Rich Paul was at boot camp at Lackland Air Force Base in San Antonio in the early 1960s when an instructor came in with an announcement. There was girl at the military hospital who had cancer, and they needed blood donors.
“He said, ‘We’ll give you the rest of the day off if you give blood now. So I raised my hand right away,” Rich said. “It sounded like a good deal to me.”
Six decades and 214 donations later, Rich is still raising his hand as a loyal Red Cross blood donor.
“Hell, I got lots of blood,” he said. “If I could do something to help somebody it’s just a gift as far as I’m concerned.”
Eighty-three years old, Rich lives just west of Lincoln and donates at community drives there as often as he can. Fellow donors and the Red Cross crew know him well.
“It’s like old-home week every 60 days,” he said. “I walk in the door and a good percentage of them say ‘Hi Rich, I haven’t seen you in a couple months.”
Rich’s daughter, Dawn Charron, said her dad certainly draws a crowd.

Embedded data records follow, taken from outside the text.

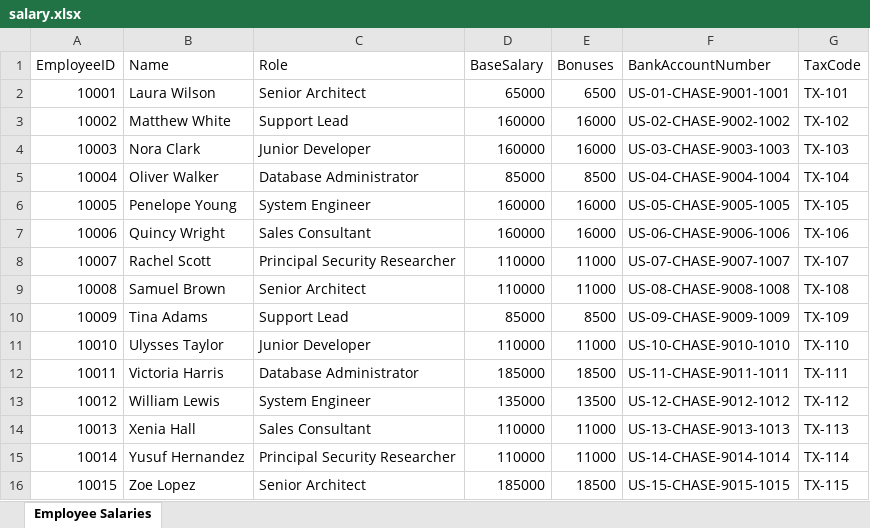
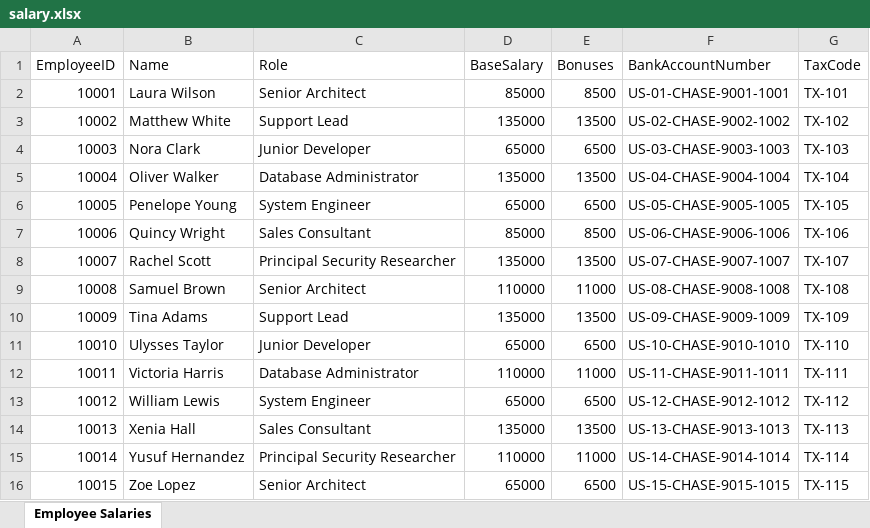
Before and after one commit to ShudarsanRegmi/agentflowguard, an Excel workbook: Experiment/finance/salary.xlsx, sheet Employee Salaries, drawn as a sheet; values as stored, in another font and other column widths than the file's, no borders; the diff names each change by its address in the sheet, - before the commit and + after, or states it on an @@ line.

```diff
--- a/Experiment/finance/salary.xlsx (sheet Employee Salaries)
+++ b/Experiment/finance/salary.xlsx (sheet Employee Salaries)
-D2 (BaseSalary): 65000
+D2 (BaseSalary): 85000
-E2 (Bonuses): 6500
+E2 (Bonuses): 8500
-D3 (BaseSalary): 160000
+D3 (BaseSalary): 135000
-E3 (Bonuses): 16000
+E3 (Bonuses): 13500
-D4 (BaseSalary): 160000
+D4 (BaseSalary): 65000
-E4 (Bonuses): 16000
+E4 (Bonuses): 6500
-D5 (BaseSalary): 85000
+D5 (BaseSalary): 135000
-E5 (Bonuses): 8500
+E5 (Bonuses): 13500
-D6 (BaseSalary): 160000
+D6 (BaseSalary): 65000
-E6 (Bonuses): 16000
+E6 (Bonuses): 6500
-D7 (BaseSalary): 160000
+D7 (BaseSalary): 85000
-E7 (Bonuses): 16000
+E7 (Bonuses): 8500
-D8 (BaseSalary): 110000
+D8 (BaseSalary): 135000
-E8 (Bonuses): 11000
+E8 (Bonuses): 13500
-D10 (BaseSalary): 85000
+D10 (BaseSalary): 135000
-E10 (Bonuses): 8500
+E10 (Bonuses): 13500
-D11 (BaseSalary): 110000
+D11 (BaseSalary): 65000
-E11 (Bonuses): 11000
+E11 (Bonuses): 6500
-D12 (BaseSalary): 185000
+D12 (BaseSalary): 110000
-E12 (Bonuses): 18500
+E12 (Bonuses): 11000
-D13 (BaseSalary): 135000
+D13 (BaseSalary): 65000
-E13 (Bonuses): 13500
+E13 (Bonuses): 6500
-D14 (BaseSalary): 110000
+D14 (BaseSalary): 135000
-E14 (Bonuses): 11000
+E14 (Bonuses): 13500
-D16 (BaseSalary): 185000
+D16 (BaseSalary): 65000
-E16 (Bonuses): 18500
+E16 (Bonuses): 6500
```
Also changed, not shown: 51 other files.
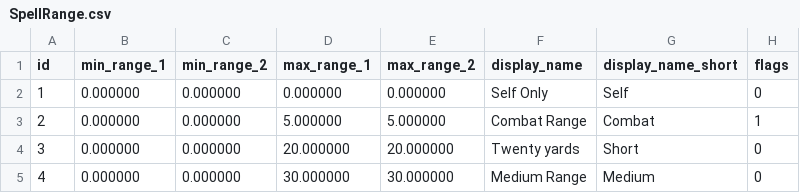
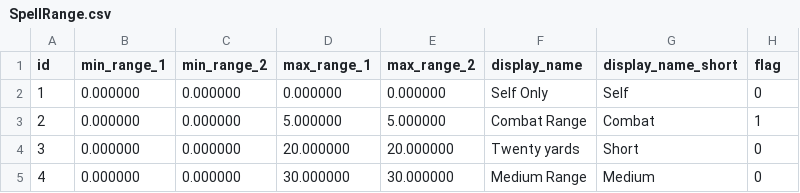
Before and after one commit to herotc/hero-dbc, a CSV file: DBC/generated/SpellRange.csv, drawn as a sheet; only a part is shown.

```diff
--- a/DBC/generated/SpellRange.csv
+++ b/DBC/generated/SpellRange.csv
@@ -1,2 +1,2 @@
-id,min_range_1,min_range_2,max_range_1,max_range_2,display_name,display_name_short,flags
+id,min_range_1,min_range_2,max_range_1,max_range_2,display_name,display_name_short,flag
 1,0.000000,0.000000,0.000000,0.000000,"Self Only","Self",0
```
Also changed, not shown: 5 other files.
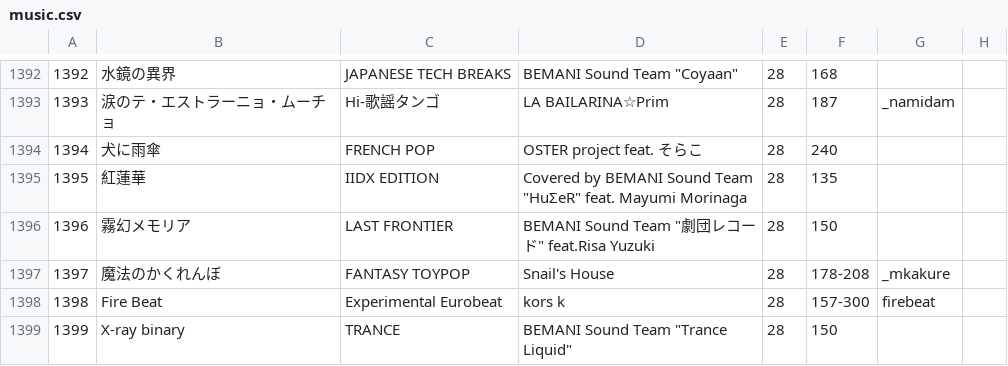
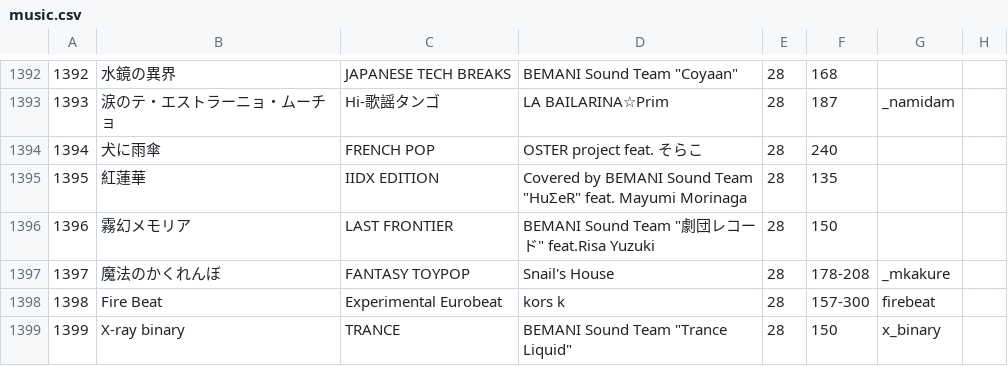
Before and after one commit to syota0304/IIDX_Viewer, a CSV file: 28/music.csv, drawn as a sheet; only a part is shown, gaps mark what is left out.

```diff
--- a/28/music.csv
+++ b/28/music.csv
@@ -1398,2 +1398,2 @@
 1398,Fire Beat,Experimental Eurobeat,kors k,28,157-300,firebeat,
-1399,X-ray binary,TRANCE,"BEMANI Sound Team ""Trance Liquid""",28,150,,
+1399,X-ray binary,TRANCE,"BEMANI Sound Team ""Trance Liquid""",28,150,x_binary,
```
Also changed, not shown: 28/dp.csv, 28/sp.csv, 1 other file.
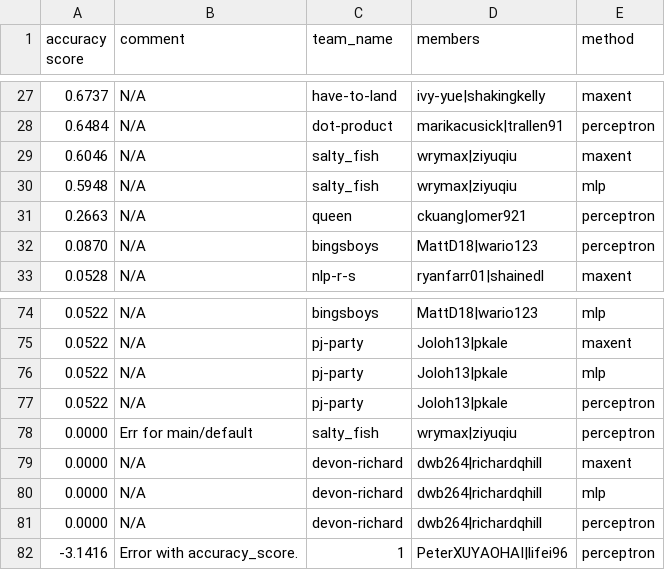
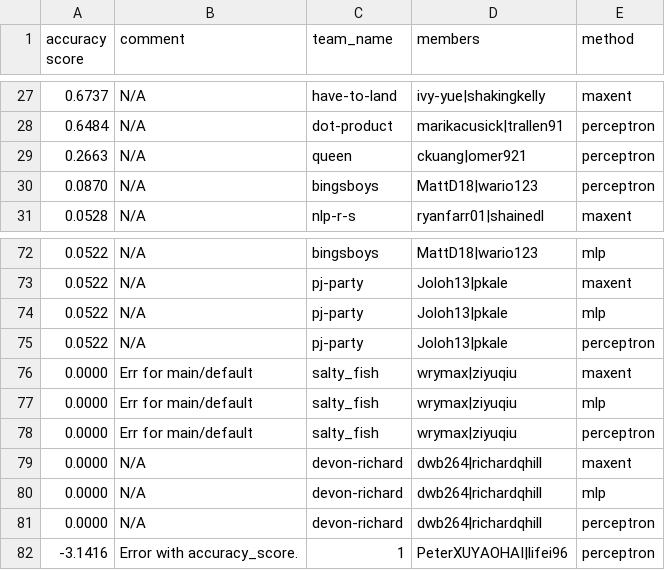
Before and after one commit to irenetung/assignment1, a CSV file: leaderboard/leaderboard_newsgroup.csv, drawn as a sheet; only a part is shown, gaps mark what is left out; removed rows and columns are numbered as before the commit, all else as after; the diff names each change by its address in the sheet, - before the commit and + after, or states it on an @@ line.

Commit message:
cron update

```diff
--- a/leaderboard/leaderboard_newsgroup.csv
+++ b/leaderboard/leaderboard_newsgroup.csv
-row 29: 0.6046 | N/A | salty_fish | wrymax|ziyuqiu | maxent
-row 30: 0.5948 | N/A | salty_fish | wrymax|ziyuqiu | mlp
+row 76: 0.0000 | Err for main/default | salty_fish | wrymax|ziyuqiu | maxent
+row 77: 0.0000 | Err for main/default | salty_fish | wrymax|ziyuqiu | mlp
```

“He gets plenty of hugs and kisses on a give-blood day,” she said. “I’ll let him tell you about that.”
Sherry Sidell is the blood program leader in Lincoln and helps organize the community drives. She said Rich is always lending his time to others, whether it’s giving blood, climbing a ladder to help paint a house or with his incredible carpentry skills.
“He’s a very amazing man and good friend of everybody in town,” she said. “He’s just got a very big heart.”
Rich spent almost 33 years as guardsman with the Montana Air National Guard and 28 years as a civil service technician with the Guard. Besides Lincoln, he’s also lived in Great Falls and has had a long list of employers including Caterpillar, the Anaconda Company, Albertsons and Riverside Machine Works. Through it all, he’s made helping others a key part of his life.
“Giving blood is kind of like walking down the street and seeing somebody who’s having a hard time and they need money or whatever and I’ll give it to them,” he said. “I’m also a good tipper.”
“It’s something that has made my heart feel good, and probably bigger, because of what I do. I’ve been that way for 60-some years.”
Blood donation has been part of his family as well. His mother was a blood donor back in the ‘50s before she got sick and needed blood herself. Rich said he dreads the day when he’s no longer able to give.
“Some days I think ‘how much longer can I do this,’ and I’m concerned about it cause I don’t want that to sneak up on me,” he said. “When they tell me I can’t give blood anymore, it’s going to hurt. It’s going to hurt my heart.”
For all he’s given others, Rich says he’s gotten back just as much along the way. That’s why he goes by Rich – and not his given name, Richard.
“The reason he’s been rich all his life isn’t because he’s got money or it’s his name,” Dawn said. “It’s because of all the people, places and things that he’s had in his life. That’s what makes him rich.”
Never given blood before? It’s time to give it a try. A donation takes less than an hour and can save more than one life. Plus, you get juice and cookies afterward. Learn more and find a blood drive near you at RedCrossBlood.org or by calling 800-RED-CROSS.